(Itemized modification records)
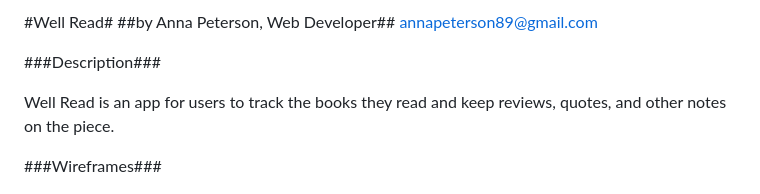
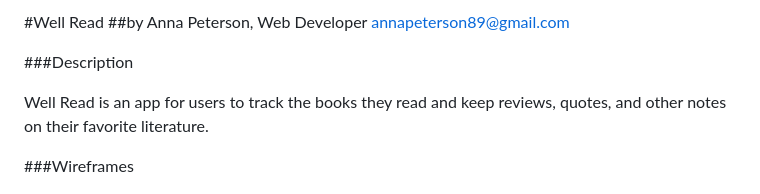
Before and after one commit to annaelizabeth2019/well-read, a Markdown page: readme.md, the part around the change. Rendered like a GitHub page.

```diff
--- a/readme.md
+++ b/readme.md
@@ -1,12 +1,12 @@
-#Well Read#
-##by Anna Peterson, Web Developer##
+#Well Read
+##by Anna Peterson, Web Developer
 <annapeterson89@gmail.com>
 
-###Description###
+###Description
 
-Well Read is an app for users to track the books they read and keep reviews, quotes, and other notes on the piece.
+Well Read is an app for users to track the books they read and keep reviews, quotes, and other notes on their favorite literature.
 
-###Wireframes###
+###Wireframes
 
 ![a wireframe of Well Read showing a homepage](images/home.png)
 
```
Also changed, not shown: images/logo.png (added), 15 other files.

WHAT YOU NEED TO DO
Quote the records above exactly, leaving out any pictures.

YOUR SOLUTION
Before and after one commit to annaelizabeth2019/well-read, a Markdown page: readme.md, the part around the change. Rendered like a GitHub page.

```diff
--- a/readme.md
+++ b/readme.md
@@ -1,12 +1,12 @@
-#Well Read#
-##by Anna Peterson, Web Developer##
+#Well Read
+##by Anna Peterson, Web Developer
 <annapeterson89@gmail.com>
 
-###Description###
+###Description
 
-Well Read is an app for users to track the books they read and keep reviews, quotes, and other notes on the piece.
+Well Read is an app for users to track the books they read and keep reviews, quotes, and other notes on their favorite literature.
 
-###Wireframes###
+###Wireframes
 
 ![a wireframe of Well Read showing a homepage](images/home.png)
 
```
Also changed, not shown: images/logo.png (added), 15 other files.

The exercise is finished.